Visualizing Flows – A Sandbox Experience with Modeling

by Jeanette Newmiller In winter quarter 2016, Dr. Colleen Bronner of the UC Davis Department of Civil Engineering gathered a small group of graduate students and posed a challenge. To support new education standards involving teaching engineering methods throughout K-12 … Continue reading

Posted in education, Tools, Uncategorized, Virtual Water, Water System Modeling | Tagged | 4 Comments

Local groundwater management in France and California

by Corentin Girard   France and California have different environmental, agricultural, economic, institutional, and cultural contexts. However, both are moving to more local management of groundwater.
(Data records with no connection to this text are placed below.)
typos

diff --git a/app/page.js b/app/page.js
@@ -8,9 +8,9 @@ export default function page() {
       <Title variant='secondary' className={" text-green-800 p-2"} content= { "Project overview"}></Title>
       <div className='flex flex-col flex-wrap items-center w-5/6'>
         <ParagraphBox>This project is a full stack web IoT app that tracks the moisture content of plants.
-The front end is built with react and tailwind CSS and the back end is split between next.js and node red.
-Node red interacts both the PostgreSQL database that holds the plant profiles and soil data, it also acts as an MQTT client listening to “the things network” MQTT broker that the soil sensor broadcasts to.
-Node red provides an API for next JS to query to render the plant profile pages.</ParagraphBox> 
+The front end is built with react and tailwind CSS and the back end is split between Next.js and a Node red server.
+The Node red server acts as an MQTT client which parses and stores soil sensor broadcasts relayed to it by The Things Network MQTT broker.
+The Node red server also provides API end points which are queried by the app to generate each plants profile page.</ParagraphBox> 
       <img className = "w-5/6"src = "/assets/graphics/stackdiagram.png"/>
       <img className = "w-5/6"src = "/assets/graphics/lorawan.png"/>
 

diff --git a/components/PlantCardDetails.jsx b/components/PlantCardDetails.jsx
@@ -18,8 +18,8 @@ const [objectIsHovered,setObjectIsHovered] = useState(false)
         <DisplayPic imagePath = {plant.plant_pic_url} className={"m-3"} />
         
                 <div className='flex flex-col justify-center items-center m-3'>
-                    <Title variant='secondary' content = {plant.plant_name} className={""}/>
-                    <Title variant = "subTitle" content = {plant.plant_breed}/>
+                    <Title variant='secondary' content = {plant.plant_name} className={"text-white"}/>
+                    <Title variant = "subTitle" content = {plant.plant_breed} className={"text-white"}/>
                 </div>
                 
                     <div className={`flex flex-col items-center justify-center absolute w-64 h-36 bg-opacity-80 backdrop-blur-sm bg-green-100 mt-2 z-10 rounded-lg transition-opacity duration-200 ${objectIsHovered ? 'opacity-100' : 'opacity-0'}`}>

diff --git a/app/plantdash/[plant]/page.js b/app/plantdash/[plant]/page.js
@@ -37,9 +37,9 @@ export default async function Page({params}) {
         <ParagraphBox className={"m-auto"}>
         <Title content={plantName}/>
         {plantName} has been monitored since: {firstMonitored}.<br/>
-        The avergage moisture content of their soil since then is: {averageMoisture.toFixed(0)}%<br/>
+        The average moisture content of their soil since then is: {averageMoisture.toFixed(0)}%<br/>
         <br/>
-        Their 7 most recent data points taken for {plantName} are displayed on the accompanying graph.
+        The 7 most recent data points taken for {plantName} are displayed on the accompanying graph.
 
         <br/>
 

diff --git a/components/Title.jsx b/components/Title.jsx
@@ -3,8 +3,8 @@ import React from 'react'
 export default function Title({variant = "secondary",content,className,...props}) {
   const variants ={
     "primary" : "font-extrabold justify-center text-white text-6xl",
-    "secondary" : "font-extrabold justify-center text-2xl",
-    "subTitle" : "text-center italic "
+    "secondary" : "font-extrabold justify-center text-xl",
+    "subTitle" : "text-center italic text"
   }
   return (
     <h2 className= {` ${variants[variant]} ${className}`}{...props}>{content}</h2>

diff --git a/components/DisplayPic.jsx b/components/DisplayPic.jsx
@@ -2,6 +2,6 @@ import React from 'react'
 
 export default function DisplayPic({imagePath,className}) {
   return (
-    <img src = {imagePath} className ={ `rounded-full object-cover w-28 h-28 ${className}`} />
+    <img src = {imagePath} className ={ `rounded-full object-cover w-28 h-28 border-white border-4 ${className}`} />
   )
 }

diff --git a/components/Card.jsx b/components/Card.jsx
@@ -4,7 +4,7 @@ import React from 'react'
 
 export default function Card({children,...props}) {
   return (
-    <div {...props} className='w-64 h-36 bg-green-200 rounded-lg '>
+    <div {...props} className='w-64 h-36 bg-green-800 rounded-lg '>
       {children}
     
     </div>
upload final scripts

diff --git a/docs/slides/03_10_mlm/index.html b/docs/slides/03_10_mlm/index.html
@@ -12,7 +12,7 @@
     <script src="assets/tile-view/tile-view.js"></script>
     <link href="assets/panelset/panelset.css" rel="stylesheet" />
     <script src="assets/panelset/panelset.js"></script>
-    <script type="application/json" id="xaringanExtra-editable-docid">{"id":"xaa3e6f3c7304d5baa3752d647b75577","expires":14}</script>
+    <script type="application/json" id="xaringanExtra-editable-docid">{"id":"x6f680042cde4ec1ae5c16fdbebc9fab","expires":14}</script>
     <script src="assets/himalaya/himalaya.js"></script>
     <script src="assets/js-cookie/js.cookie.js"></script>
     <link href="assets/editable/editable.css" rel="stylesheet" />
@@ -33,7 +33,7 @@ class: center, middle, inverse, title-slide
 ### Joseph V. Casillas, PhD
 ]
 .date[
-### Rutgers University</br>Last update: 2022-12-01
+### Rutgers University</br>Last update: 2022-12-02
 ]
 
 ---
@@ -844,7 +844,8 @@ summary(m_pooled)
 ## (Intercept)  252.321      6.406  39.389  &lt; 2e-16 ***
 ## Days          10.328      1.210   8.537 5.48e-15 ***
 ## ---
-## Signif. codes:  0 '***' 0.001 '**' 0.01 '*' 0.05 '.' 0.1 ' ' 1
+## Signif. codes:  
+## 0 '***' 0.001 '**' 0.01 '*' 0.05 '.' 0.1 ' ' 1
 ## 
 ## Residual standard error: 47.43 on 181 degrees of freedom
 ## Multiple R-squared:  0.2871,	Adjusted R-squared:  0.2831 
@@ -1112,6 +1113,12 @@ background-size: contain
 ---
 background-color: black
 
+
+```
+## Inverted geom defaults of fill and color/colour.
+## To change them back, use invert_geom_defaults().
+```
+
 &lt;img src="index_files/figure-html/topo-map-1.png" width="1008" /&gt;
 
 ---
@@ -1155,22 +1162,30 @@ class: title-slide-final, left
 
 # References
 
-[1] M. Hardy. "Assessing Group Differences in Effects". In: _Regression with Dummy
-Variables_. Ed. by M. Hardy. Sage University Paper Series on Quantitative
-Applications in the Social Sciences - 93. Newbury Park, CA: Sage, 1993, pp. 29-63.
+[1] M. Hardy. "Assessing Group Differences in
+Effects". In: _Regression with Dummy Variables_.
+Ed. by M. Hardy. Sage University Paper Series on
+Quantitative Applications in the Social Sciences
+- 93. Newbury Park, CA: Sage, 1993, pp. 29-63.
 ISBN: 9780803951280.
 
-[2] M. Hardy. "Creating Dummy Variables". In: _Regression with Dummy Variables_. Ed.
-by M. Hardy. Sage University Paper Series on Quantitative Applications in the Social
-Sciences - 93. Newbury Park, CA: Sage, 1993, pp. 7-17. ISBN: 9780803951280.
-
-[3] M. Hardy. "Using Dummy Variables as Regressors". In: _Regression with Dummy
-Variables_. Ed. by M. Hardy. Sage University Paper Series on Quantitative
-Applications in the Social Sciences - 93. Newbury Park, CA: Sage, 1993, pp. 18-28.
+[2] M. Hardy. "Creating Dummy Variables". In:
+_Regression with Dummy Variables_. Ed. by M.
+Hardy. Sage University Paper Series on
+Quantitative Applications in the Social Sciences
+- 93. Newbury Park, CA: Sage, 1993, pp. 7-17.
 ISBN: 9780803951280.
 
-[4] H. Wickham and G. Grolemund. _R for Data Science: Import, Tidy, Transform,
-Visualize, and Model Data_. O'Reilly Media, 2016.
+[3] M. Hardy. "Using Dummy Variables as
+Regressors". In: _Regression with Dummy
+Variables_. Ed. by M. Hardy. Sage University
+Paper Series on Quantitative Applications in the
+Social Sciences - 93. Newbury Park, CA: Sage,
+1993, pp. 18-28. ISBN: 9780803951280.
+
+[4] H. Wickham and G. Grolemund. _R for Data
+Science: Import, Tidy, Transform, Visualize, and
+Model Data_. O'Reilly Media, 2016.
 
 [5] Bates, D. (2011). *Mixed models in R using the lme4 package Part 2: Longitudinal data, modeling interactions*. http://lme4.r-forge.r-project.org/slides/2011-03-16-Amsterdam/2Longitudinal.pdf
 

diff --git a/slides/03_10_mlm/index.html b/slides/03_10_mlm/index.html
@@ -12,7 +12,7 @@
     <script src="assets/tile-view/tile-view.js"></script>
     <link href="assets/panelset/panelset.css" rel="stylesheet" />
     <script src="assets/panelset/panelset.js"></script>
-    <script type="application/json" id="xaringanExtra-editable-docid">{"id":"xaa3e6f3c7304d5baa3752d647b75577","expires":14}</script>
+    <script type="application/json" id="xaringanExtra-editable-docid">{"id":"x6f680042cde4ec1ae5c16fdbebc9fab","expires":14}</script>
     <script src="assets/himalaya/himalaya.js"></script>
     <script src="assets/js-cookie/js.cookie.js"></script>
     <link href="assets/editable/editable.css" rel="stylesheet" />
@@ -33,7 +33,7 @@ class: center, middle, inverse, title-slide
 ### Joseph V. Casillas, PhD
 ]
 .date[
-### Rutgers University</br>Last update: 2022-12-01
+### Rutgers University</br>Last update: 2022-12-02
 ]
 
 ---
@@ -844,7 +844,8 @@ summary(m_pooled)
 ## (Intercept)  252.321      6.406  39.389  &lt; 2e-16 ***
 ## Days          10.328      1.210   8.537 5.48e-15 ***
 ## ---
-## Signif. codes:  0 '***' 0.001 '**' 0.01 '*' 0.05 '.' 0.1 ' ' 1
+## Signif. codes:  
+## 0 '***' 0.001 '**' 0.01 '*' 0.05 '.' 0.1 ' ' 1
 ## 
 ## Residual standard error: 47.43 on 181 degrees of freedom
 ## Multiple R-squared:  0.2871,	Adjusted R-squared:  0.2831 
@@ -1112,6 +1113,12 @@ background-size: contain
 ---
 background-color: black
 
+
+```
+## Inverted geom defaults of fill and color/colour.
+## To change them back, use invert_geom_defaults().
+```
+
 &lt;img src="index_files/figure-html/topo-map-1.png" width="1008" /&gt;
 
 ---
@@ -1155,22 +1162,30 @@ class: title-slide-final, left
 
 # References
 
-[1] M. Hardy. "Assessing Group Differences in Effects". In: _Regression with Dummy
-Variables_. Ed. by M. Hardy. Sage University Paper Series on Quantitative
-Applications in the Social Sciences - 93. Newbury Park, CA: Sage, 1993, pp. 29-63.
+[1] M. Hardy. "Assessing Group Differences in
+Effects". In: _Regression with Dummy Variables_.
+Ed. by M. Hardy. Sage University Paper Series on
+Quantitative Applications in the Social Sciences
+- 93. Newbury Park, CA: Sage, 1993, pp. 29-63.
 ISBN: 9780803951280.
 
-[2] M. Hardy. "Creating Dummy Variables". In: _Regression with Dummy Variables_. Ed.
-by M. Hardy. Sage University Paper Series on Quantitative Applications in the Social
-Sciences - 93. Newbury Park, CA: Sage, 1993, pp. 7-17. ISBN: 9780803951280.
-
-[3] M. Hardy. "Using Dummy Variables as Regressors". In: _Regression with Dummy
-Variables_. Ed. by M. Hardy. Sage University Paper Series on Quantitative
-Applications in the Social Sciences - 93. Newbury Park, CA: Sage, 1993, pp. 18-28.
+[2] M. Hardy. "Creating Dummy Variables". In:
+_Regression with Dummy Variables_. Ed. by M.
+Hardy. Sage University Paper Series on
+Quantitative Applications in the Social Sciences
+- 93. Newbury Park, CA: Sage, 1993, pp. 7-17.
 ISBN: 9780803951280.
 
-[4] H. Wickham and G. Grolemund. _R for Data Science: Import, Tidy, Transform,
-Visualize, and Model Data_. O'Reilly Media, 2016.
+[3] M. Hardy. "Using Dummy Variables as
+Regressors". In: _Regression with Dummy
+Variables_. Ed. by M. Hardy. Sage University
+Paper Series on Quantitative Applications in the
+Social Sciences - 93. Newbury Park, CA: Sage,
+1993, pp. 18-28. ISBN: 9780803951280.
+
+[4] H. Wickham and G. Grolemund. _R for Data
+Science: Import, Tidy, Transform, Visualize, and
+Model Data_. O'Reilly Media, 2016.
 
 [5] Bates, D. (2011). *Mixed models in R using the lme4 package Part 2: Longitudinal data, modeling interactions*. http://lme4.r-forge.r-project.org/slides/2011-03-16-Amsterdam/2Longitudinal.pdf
In California, the 2014 Groundwater Sustainable Management Act required creation of  local Groundwater Sustainable … Continue reading

Posted in Around the World, California Water, Groundwater, Planning and Management, Uncategorized | Tagged | 2 Comments

Better accounting begets better water management

by Jay Lund Sustainable use of groundwater in California will require major changes in groundwater management, use, and recharge.  Under the 2014 Sustainable Groundwater Management Act, groundwater basins as a whole are responsible for sustainability.  But millions of people and … Continue reading

Posted in California Water, Groundwater, Planning and Management, Sustainability, Uncategorized | Tagged | 3 Comments

St. Helena, California: Dealing with a Field-of-Dreams Levee, Residual Risk, and a Flood of Controversy

by Nicholas Pinter A new $37.2[1] million levee in the town of St. Helena, on the floodplain of the Napa River, has a colorful history and has been stirring local acrimony since its inception.  This project illustrates both the attraction … Continue reading

Posted in Floodplains, Planning and Management, Uncategorized | Tagged , , | 4 Comments